Have you guys seen this yet? It’s pretty wild. I’m not really sure what exactly is bobbing in the water, to be honest, but my best guess is a dead or dying fish.
Huge pectoral muscles that allow for flight also support limited swimming ability for these awesome raptors. Their talons may lock when they grab prey, and if the prey is too heavy to lift after the talons have locked, the eagles risk being drug beneath the surface of the water. Young eagles have been known to drown after being a little too ambitious with their choice of sushi! I’m wondering if perhaps this is what’s happened here, but the eagle definitely looks like he chose to swim on the last turn. Watching him go over and over again is exhausting – imagine how much energy this bird is expending trying to go after one meal!
I once knew a screech owl that liked to have the top of his head scritched; he would close his eyes and lean into you while you did it. I wish, oh, how I wish, that such fantastic music accompanied those moments as they do in this video. (Especially when they focus in on Mr. Grumpy Great Horned.)
I have no idea where this was taken, but the birds sure look happy and healthy, which pleases me substantially. Enjoy!
It’s that time of year again, when baby birds and their outstanding parents are caught on camera streaming live to we nerds! Here’s a selection of some very awesome ones (please excuse the strange commercials asserting that BP did its job in cleaning up the oil.):
The Cornell Lab of Ornithology has a nestcam focused on a some barn owls in a nesting box. I love watching these birds do housework in prep for the (hopefully) forthcoming family. (Clicking on the “select a camera” drop down will allow you to also view the nests of bluebirds, a titmouse, and a Great Horned Owl.)
The Phoebe Allens camera is watching a hummingbird nest containing (so far) a single, jellybean-sized egg. (Scroll down to see the camera.) The ads and the random chat line in the sidebar were weird and distracting, but this little hummie is totally worth it. I just found this awesome article on how predatory our little buzzing friends are too, check it out! Seems like hummies need as much or more insect protein than nectar!

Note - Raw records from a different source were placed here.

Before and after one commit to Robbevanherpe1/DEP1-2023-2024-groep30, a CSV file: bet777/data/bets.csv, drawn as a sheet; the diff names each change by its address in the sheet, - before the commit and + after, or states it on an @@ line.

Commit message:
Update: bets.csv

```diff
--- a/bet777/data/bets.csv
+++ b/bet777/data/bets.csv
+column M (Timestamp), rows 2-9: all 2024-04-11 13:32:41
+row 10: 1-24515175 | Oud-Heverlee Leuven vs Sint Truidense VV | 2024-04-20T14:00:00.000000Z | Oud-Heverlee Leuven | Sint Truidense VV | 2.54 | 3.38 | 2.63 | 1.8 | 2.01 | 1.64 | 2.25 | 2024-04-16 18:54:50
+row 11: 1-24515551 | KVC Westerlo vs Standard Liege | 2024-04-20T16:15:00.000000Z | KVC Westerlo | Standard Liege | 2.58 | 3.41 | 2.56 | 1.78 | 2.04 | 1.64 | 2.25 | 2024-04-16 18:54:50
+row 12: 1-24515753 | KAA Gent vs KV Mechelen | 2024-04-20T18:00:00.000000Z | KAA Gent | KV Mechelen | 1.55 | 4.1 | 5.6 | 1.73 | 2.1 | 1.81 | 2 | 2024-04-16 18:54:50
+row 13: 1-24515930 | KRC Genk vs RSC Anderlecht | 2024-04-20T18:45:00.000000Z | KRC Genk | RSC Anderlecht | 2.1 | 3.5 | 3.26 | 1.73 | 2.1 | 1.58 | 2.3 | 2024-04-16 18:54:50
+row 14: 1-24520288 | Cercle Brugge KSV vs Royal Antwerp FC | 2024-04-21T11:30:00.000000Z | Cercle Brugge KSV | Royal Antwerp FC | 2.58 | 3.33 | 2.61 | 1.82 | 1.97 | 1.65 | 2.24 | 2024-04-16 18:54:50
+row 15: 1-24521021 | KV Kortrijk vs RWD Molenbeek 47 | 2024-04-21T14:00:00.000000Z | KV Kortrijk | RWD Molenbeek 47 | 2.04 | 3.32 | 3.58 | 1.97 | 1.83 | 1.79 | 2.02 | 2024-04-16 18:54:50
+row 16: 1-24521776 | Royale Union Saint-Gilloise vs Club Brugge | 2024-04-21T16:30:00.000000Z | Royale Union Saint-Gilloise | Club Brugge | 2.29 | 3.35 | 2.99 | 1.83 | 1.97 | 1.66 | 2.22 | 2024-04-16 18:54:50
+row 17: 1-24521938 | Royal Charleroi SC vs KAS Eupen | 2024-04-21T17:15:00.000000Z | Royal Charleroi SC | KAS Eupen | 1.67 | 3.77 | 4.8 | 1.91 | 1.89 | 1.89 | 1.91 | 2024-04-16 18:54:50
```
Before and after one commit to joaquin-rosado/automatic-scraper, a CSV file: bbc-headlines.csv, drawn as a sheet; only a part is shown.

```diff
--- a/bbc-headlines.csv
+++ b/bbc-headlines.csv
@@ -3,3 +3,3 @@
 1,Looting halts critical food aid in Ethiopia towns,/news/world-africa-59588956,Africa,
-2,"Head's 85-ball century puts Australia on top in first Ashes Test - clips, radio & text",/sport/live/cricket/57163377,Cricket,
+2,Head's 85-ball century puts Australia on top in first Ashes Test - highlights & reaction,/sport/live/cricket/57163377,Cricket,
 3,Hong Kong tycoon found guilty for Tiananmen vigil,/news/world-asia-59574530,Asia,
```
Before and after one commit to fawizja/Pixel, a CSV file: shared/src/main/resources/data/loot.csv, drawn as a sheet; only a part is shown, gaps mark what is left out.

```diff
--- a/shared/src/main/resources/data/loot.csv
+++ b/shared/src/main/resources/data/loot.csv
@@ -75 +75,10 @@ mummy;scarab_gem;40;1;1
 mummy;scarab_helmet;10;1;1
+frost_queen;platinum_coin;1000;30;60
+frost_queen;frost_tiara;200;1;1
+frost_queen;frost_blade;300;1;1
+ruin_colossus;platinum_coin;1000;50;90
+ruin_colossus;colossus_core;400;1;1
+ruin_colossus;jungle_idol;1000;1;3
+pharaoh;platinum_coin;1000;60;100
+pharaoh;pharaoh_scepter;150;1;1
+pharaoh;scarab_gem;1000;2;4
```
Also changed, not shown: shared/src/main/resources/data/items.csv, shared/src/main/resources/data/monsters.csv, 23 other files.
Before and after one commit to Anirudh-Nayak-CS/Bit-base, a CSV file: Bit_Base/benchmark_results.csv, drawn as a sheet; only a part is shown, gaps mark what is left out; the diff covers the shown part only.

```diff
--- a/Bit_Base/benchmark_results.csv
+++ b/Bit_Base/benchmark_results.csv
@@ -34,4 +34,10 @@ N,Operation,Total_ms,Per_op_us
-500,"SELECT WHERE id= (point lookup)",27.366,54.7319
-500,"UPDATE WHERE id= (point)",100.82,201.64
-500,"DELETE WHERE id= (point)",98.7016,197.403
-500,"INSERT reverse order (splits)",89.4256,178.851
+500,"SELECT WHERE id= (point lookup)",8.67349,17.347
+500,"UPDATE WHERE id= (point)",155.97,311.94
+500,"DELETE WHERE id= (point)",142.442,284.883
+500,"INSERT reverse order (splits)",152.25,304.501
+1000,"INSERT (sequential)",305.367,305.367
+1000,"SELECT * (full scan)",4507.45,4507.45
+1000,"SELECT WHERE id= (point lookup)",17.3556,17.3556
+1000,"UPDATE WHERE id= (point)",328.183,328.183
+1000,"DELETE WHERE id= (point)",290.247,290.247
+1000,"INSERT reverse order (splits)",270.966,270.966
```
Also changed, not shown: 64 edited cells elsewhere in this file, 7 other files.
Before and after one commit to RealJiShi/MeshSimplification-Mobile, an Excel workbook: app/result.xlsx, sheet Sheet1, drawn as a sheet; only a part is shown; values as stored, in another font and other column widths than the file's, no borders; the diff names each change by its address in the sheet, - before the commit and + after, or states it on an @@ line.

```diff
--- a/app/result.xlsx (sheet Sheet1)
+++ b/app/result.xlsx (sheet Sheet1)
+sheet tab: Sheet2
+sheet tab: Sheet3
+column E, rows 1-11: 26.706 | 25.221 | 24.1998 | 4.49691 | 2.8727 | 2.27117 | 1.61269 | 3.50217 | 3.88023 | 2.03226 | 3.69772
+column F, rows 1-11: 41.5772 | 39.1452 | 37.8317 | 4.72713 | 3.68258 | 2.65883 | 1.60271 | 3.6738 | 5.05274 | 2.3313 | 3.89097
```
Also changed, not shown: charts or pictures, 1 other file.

The Santa Cruz Predatory Bird Research Group is watching a momma Peregrine Falcon sitting on her fluffy gray chicks.
Bald Eagles may be the most popular for raptor cams, so here’s three for you: Turtle Bay Exploration Park in California, the Eagles of Hornby Island, and this one from the Raptor Resource Project. Ahh! I’m watching the Raptor Resource one right now and dad just brought mom a big juicy fish and is chatting her up! (And for those of you who don’t know already, Bald Eagles don’t make that majestic scream they play in all the movies – that’s a Red-Tailed Hawk. In real life they sound like giant seagulls.) Watch the video below to see an eaglet bursting forth from its egg! (Ok, there’s no ‘bursting’ and it doesn’t actually get interesting until four minutes in and even then its siblings are walking all over it, but still! It’s BIRTH! New eagle LIFE!)
Now remember, if you get all attached to the babies (or the parents), you may in for some heartbreak as raptors often lose chicks before they’re grown. Besides that, please take a look at any or all of these cameras; what an incredible opportunity we have to see these animals in their natural habitat, performing natural wild behaviors with modern technology! It’s way better than watching the news. By a LOT.
Ahhh. I love nesting season. Happy Spring everyone!
At the Nature Center we do a limited amount of raptor rehab. Last year we were able to successfully release three beautiful raptors after they healed from injuries. Suzie Gilbert is a passionate rehabber and this beautiful video tells a piece of her story. Enjoy!
If you’re interested in learning more about Suzie or raptor rehab, check out these two books, written by her:
Do you have a local raptor rehab center? Post a link to them in the comments section so others can visit! Thanks for reading. :) GO RAPTORS!